Topeka The Kansas economy lost 5,300 private-sector jobs in May as the size of the state's labor force continued to shrink, the Kansas Department of Labor reported Friday.
The seasonally adjusted figures showed a decrease both in the number of people employed and unemployed while the size of the state's labor force shrank by 2,055 individuals. That left the state's overall unemployment rate unchanged over the month at 3.7 percent.
“The number of unemployed individuals continued to decrease in May, an indication of a tightening labor market,” labor economist Emilie Doerksen said in a news release. “The establishment survey, however, has not shown signs of increased demand for labor, with relatively small changes in average weekly hours worked and nominal hourly earnings compared to May 2016."

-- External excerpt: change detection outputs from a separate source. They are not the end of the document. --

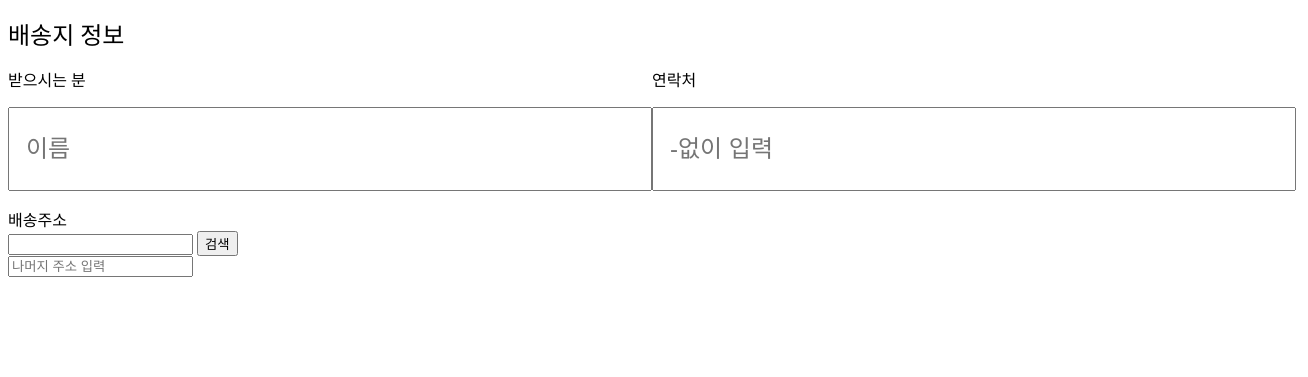
Repository: seungsu12/carrot
Page: http://localhost/carrot/order_form_second.jsp
These files come from the project's save history. The page is drawn as it stood at one moment and after the next save; the edit follows.
The browser window is 1280 px wide. The page is 1296 px wide, then 1308 px, so the pictures cover 1308 px, including what lies to the right of the window. The pictures show the whole page.
The page is served by Tomcat 9. Other server files are loaded and not shown.

Above is the page before, as saved 2021-10-02 03:25:02.

### carrot/WebContent/order_form_second.jsp
<%@ page language="java" contentType="text/html; charset=UTF-8"
    pageEncoding="UTF-8"%>
<!DOCTYPE html>
<html>
<head>
<meta charset="UTF-8">
</head>
<style>
	.deliver_title{
		margin: 1rem 0 1rem 0;
    	font-size: 1.5rem;
	}
	.deliver_content_first{
		display :flex;
		justify-content : space-between;
	}
	.deliver_content_first input{
		width: 38rem;
		height: 3rem;
		font-size : 1.5rem;
		padding : 1rem;
		margin-top :1rem;
		margin-bottom : 1rem;
	}
</style>

<body>

	<div class="order_form_second_wrapper">
		<div class="deliver_title">
			배송지 정보
		</div>
		<div class="deliver_content_first">
			<div>
				<span>받으시는 분</span>
				<div>
					<input type="text" placeholder="이름">
				</div>
			</div>
			<div>
				<span>연락처</span>
				<div>
					<input type="text" placeholder="-없이 입력">
				</div>
			</div>

		</div>
		<div class="deliver_content_second">
			<span>배송주소</span>
			<div>
				<input type="text" id="order_address">
				<button onclick="sample4_execDaumPostcode()">검색</button>
			</div>
		</div>
		<div>
			<input type="text" id="detail_delivery" placeholder="나머지 주소 입력">
		</div>
	</div>


	<script>
	function sample4_execDaumPostcode() {
        new daum.Postcode({
            oncomplete: function(data) {
                // 팝업에서 검색결과 항목을 클릭했을때 실행할 코드를 작성하는 부분.

                // 도로명 주소의 노출 규칙에 따라 주소를 표시한다.
                // 내려오는 변수가 값이 없는 경우엔 공백('')값을 가지므로, 이를 참고하여 분기 한다.
                var roadAddr = data.roadAddress; // 도로명 주소 변수

                // 법정동명이 있을 경우 추가한다. (법정리는 제외)
                // 법정동의 경우 마지막 문자가 "동/로/가"로 끝난다.
                if(data.bname !== '' && /[동|로|가]$/g.test(data.bname)){
                    extraRoadAddr += data.bname;
                }
                // 건물명이 있고, 공동주택일 경우 추가한다.
                if(data.buildingName !== '' && data.apartment === 'Y'){
                   extraRoadAddr += (extraRoadAddr !== '' ? ', ' + data.buildingName : data.buildingName);
                }
                // 표시할 참고항목이 있을 경우, 괄호까지 추가한 최종 문자열을 만든다.
                if(extraRoadAddr !== ''){
                    extraRoadAddr = ' (' + extraRoadAddr + ')';
                }

                // 우편번호와 주소 정보를 해당 필드에 넣는다.

                document.getElementById("order_address").value = roadAddr;

            }
        }).open();
    }
	</script>
</body>
</html>

After the next save:
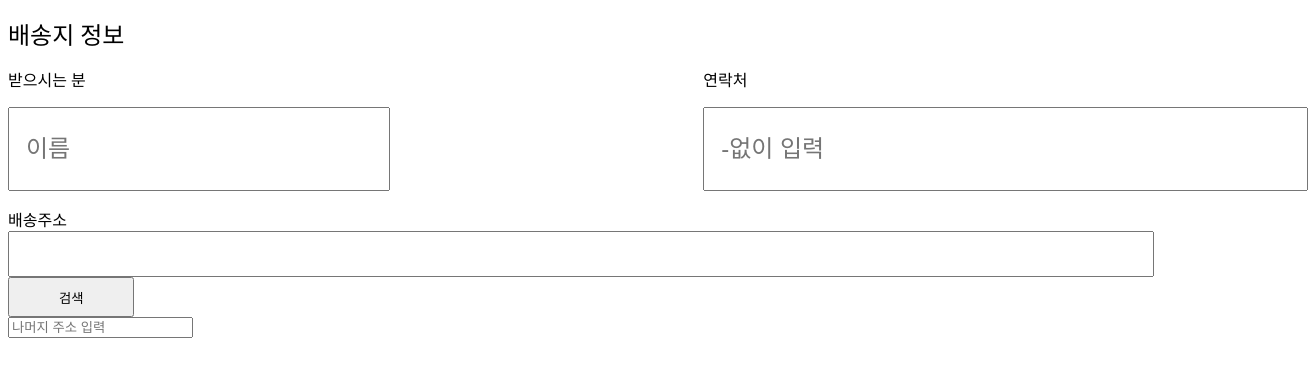
Saved 8 min 26 s later.
--- a/carrot/WebContent/order_form_second.jsp
+++ b/carrot/WebContent/order_form_second.jsp
@@ -15,13 +15,28 @@
 		justify-content : space-between;
 	}
 	.deliver_content_first input{
-		width: 38rem;
+		width: 100%;
 		height: 3rem;
 		font-size : 1.5rem;
 		padding : 1rem;
 		margin-top :1rem;
 		margin-bottom : 1rem;
 	}
+	.deliver_content_addr input{
+		height: 2.5rem;
+    	width: 90%;
+	}
+	.deliver_content_addr button{
+		height: 2.5rem;
+		width : 10%;
+	}
+	.deliver_content_firstblock{
+		width :45%;
+	}
+	.deliver_content_firstblcok div{
+		width :100%;
+	}
+
 </style>
 
 <body>
@@ -31,13 +46,13 @@
 			배송지 정보
 		</div>
 		<div class="deliver_content_first">
-			<div>
+			<div class="delvier_content_firstblcok">
 				<span>받으시는 분</span>
 				<div>
 					<input type="text" placeholder="이름">
 				</div>
 			</div>
-			<div>
+			<div class="deliver_content_firstblock">
 				<span>연락처</span>
 				<div>
 					<input type="text" placeholder="-없이 입력">
@@ -47,7 +62,7 @@
 		</div>
 		<div class="deliver_content_second">
 			<span>배송주소</span>
-			<div>
+			<div class="deliver_content_addr">
 				<input type="text" id="order_address">
 				<button onclick="sample4_execDaumPostcode()">검색</button>
 			</div>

The biggest job losses were in the trade, transportation and utilities sector, where employment was down by 1,800 jobs. The manufacturing sector lost an estimated 1,300 jobs and the construction industry lost 700 jobs. Those figures are all seasonally adjusted.

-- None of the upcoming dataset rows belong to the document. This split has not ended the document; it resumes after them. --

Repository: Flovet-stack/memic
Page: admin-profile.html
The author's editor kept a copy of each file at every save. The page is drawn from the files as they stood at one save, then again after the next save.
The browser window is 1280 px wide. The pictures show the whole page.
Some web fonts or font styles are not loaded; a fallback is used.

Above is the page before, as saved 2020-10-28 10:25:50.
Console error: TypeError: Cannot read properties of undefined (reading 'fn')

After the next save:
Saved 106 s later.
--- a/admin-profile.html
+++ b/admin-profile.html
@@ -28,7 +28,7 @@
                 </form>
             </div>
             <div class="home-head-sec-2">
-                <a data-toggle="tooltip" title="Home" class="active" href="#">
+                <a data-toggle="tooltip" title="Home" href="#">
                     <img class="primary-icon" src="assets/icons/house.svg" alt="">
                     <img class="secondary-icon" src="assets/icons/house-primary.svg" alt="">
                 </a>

In Douglas County, unemployment climbed three-tenths of a point in May to 3.3 percent, the same as it was in May 2016.
On the Kansas side of the Kansas City metropolitan area, the jobless rate climbed two-tenths of a point to 3.5 percent.
The jobless rate in Topeka also climbed two-tenths of a point in May, to 3.7 percent.
The five-county Wichita metropolitan area continued to have the highest unemployment rate in May, at 4.3 percent, three-tenths of a point higher than it was in April.
Manhattan, at 3 percent, had the lowest unemployment rate among the state's five metropolitan areas, but it was still two-tenths of a point higher than in April.